Filter the records below and copy every line containing the word "Best".

++++ Records for this exercise ++++

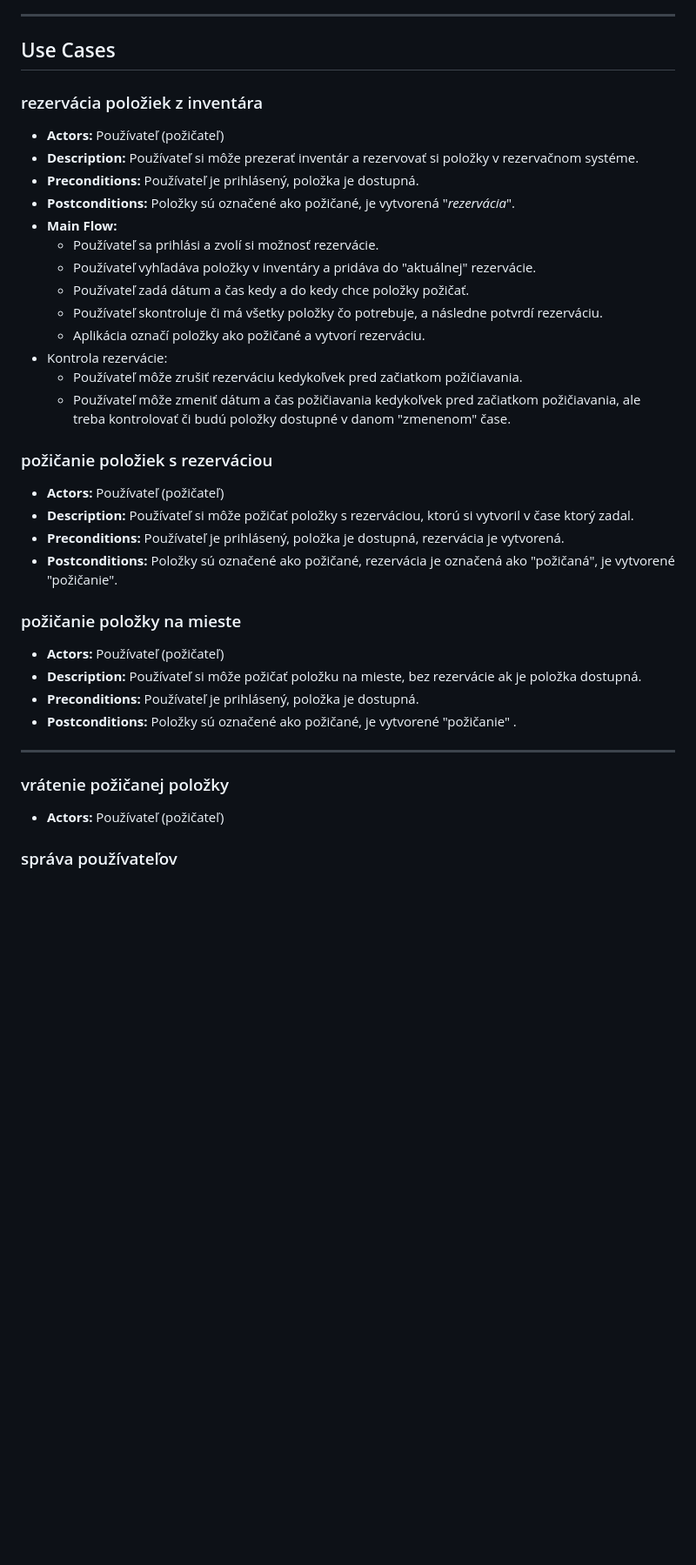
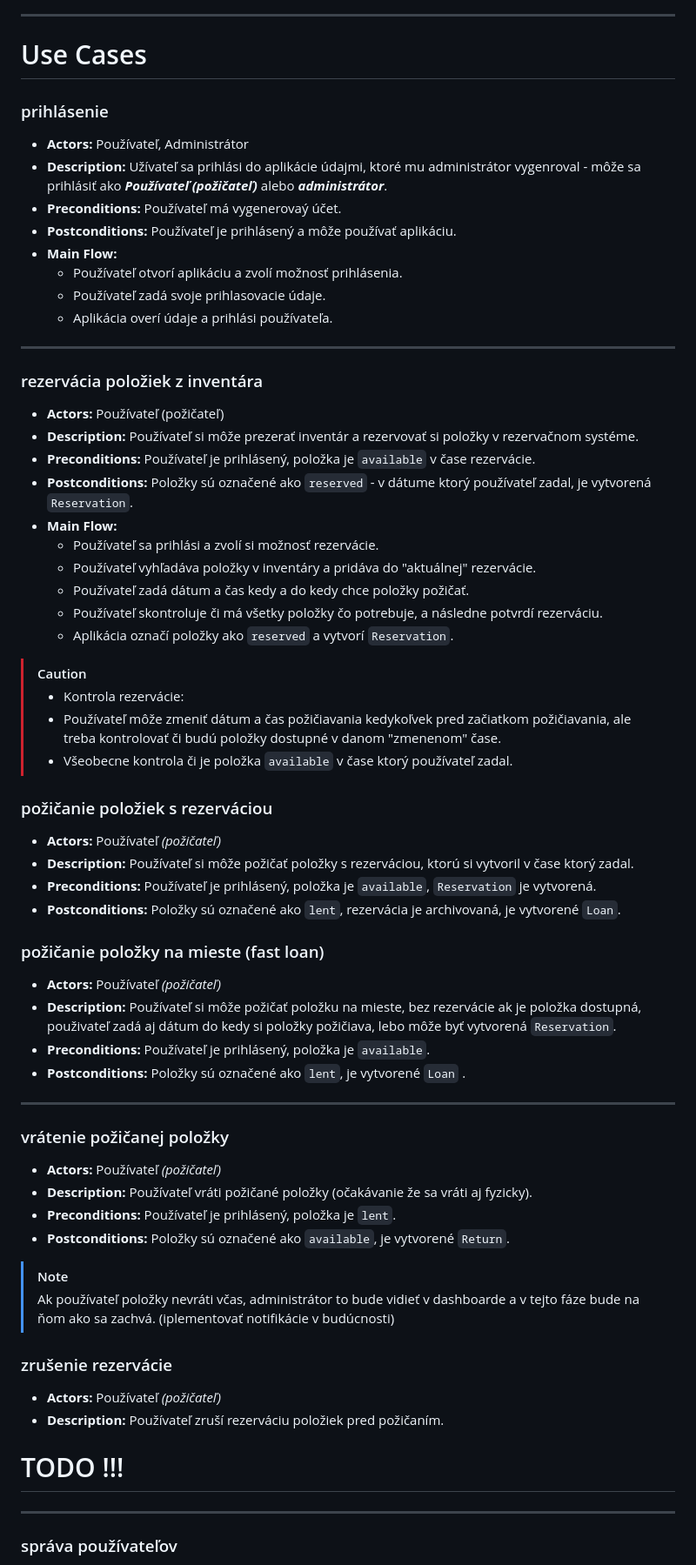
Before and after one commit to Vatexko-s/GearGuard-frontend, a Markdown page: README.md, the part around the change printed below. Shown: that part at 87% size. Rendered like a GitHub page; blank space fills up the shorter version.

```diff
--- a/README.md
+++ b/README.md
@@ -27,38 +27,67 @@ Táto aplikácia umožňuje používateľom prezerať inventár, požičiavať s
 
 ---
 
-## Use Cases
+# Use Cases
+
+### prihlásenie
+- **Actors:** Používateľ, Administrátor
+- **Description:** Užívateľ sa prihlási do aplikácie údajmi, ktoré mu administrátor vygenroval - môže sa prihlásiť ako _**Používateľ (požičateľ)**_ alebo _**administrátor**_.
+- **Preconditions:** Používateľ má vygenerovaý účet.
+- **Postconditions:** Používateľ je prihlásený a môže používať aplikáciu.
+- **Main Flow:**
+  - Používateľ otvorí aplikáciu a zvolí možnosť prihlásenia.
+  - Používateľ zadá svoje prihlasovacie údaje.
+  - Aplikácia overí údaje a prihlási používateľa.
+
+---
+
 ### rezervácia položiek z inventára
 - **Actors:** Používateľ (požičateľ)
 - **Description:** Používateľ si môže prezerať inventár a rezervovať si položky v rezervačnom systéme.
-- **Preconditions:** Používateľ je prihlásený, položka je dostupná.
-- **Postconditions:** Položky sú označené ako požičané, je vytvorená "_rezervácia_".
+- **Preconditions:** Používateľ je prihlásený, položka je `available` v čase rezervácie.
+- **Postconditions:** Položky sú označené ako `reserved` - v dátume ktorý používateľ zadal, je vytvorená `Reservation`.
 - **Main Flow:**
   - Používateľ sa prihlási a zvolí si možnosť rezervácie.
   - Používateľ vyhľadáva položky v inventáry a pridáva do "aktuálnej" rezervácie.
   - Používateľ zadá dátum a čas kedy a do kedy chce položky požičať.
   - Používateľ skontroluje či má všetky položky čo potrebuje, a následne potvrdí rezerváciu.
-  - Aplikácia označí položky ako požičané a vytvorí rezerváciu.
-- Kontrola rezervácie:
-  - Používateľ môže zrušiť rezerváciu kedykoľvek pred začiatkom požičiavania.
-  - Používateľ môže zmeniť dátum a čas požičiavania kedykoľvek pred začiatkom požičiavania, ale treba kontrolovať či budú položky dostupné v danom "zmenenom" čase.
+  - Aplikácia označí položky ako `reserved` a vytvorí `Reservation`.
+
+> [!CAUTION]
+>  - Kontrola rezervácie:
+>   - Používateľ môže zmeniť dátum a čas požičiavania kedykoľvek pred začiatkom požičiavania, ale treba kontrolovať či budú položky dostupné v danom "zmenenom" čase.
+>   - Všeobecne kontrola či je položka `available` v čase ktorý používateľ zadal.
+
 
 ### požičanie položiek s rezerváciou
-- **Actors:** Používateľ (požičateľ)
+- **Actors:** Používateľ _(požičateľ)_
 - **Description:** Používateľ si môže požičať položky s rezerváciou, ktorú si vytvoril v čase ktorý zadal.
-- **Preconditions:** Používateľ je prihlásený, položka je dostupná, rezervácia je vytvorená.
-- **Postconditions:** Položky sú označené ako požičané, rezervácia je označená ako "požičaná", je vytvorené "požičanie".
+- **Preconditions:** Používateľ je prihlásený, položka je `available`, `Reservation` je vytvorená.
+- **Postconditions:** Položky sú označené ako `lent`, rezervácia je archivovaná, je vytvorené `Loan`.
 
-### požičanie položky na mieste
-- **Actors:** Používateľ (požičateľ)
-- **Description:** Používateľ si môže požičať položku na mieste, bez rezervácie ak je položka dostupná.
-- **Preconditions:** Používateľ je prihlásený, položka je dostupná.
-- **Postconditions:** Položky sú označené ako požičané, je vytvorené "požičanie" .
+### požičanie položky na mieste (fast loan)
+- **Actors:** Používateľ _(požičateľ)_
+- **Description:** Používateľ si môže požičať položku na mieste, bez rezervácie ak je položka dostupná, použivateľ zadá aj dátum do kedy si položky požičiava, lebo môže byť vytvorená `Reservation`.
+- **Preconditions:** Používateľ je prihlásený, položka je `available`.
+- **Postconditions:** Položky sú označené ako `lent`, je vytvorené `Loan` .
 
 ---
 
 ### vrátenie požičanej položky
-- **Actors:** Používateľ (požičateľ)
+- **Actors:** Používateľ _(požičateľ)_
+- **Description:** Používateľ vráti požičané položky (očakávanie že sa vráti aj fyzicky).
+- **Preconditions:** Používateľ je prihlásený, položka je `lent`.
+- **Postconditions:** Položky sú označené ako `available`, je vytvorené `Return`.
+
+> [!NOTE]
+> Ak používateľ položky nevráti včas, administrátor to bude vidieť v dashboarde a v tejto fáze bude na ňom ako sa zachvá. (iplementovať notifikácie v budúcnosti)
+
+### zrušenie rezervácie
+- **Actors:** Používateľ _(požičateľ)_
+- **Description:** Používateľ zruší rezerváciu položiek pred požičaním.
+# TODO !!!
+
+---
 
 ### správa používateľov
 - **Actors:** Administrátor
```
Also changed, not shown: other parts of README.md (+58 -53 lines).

++++
++++ Records for this exercise ++++

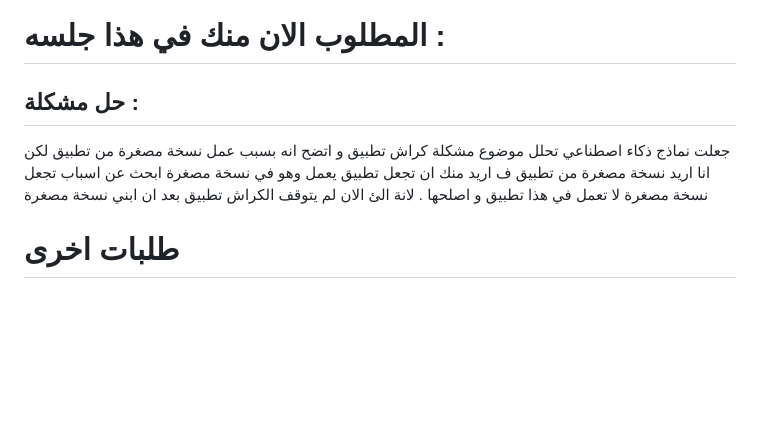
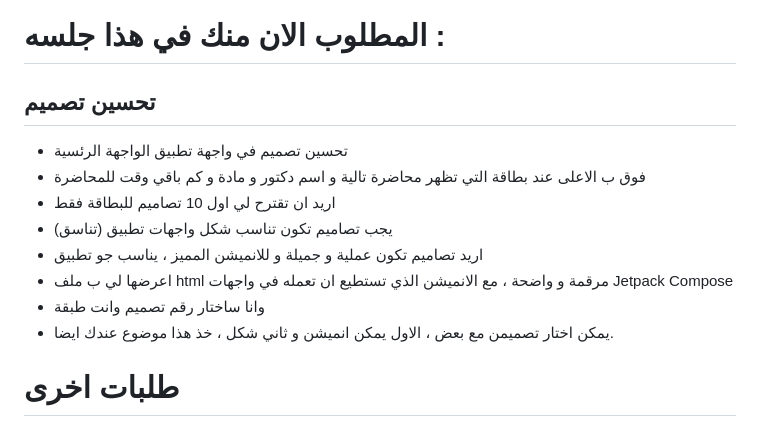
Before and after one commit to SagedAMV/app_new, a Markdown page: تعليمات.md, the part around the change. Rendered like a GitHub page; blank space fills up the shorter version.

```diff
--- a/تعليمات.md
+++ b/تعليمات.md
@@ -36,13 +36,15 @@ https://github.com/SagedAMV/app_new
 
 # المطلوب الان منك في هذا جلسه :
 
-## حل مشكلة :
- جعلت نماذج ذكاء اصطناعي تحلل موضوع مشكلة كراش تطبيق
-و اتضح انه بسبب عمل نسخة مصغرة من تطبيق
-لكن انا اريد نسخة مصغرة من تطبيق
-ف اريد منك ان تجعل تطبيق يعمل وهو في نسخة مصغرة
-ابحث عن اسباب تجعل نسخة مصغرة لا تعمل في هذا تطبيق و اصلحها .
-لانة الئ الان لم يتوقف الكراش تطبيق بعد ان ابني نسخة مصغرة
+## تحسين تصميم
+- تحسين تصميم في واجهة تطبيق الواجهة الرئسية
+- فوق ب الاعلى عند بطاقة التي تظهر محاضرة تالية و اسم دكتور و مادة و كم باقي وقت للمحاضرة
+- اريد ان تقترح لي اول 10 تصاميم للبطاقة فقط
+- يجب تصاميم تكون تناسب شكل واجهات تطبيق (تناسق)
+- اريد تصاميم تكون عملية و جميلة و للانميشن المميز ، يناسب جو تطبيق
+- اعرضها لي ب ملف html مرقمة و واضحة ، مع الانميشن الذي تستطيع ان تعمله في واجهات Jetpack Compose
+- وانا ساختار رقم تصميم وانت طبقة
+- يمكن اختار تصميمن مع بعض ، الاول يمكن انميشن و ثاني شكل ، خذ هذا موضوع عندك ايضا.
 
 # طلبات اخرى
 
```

++++
++++ Records for this exercise ++++

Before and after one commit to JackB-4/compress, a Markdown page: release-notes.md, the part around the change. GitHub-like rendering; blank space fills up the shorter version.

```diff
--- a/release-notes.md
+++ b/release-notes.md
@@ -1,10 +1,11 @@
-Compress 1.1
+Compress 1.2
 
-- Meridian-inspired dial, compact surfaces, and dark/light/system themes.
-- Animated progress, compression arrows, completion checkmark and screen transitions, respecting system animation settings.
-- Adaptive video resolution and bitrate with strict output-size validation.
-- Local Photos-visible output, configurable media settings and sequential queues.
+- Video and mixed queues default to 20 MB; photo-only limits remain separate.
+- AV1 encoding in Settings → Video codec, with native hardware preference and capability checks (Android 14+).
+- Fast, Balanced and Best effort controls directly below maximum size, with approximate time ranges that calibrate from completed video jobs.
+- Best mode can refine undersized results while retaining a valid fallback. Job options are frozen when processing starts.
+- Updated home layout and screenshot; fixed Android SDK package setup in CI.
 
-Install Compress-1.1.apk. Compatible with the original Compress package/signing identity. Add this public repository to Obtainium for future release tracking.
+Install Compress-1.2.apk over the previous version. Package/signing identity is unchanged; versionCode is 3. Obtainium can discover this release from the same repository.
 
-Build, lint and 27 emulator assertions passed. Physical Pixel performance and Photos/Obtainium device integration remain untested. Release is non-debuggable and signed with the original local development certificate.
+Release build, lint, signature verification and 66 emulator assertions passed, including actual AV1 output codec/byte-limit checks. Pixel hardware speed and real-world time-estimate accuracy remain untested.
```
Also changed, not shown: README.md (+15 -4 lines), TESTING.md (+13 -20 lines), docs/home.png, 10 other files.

++++

▶ Answer space:
+- Fast, Balanced and Best effort controls directly below maximum size, with approximate time ranges that calibrate from completed video jobs.
+- Best mode can refine undersized results while retaining a valid fallback. Job options are frozen when processing starts.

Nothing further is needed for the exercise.